* What to work on:
Among the records that follow, count the lines with the string "README"; report only that count.

* Edit tracking data:
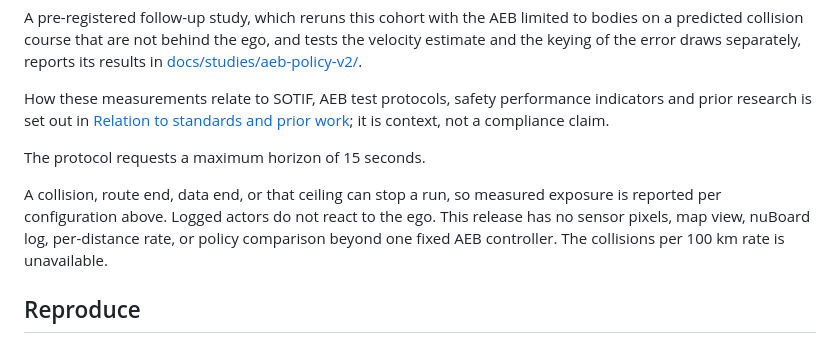
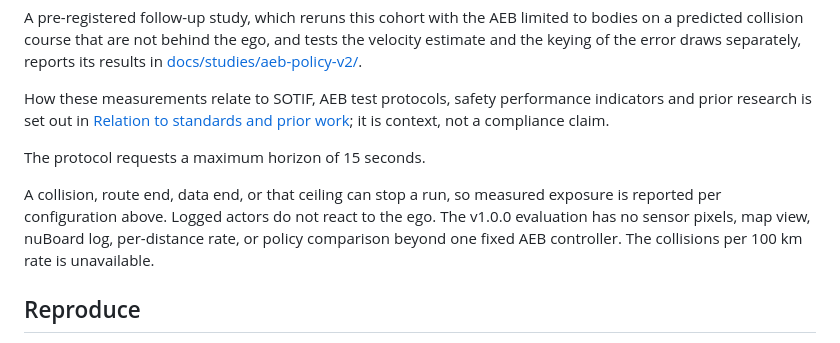
Before and after one commit to kuotunyu/perception-error-to-aeb, a Markdown page: README.en.md, the part around the change. Rendered like a GitHub page.

```diff
--- a/README.en.md
+++ b/README.en.md
@@ -105,7 +105,7 @@ How these measurements relate to SOTIF, AEB test protocols, safety performance i
 
 The protocol requests a maximum horizon of 15 seconds.
 
-A collision, route end, data end, or that ceiling can stop a run, so measured exposure is reported per configuration above. Logged actors do not react to the ego. This release has no sensor pixels, map view, nuBoard log, per-distance rate, or policy comparison beyond one fixed AEB controller. The collisions per 100 km rate is unavailable.
+A collision, route end, data end, or that ceiling can stop a run, so measured exposure is reported per configuration above. Logged actors do not react to the ego. The v1.0.0 evaluation has no sensor pixels, map view, nuBoard log, per-distance rate, or policy comparison beyond one fixed AEB controller. The collisions per 100 km rate is unavailable.
 
 ## Reproduce
 
```
Also changed, not shown: README.md (+1 -1 lines).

* Solution to the exercise:
4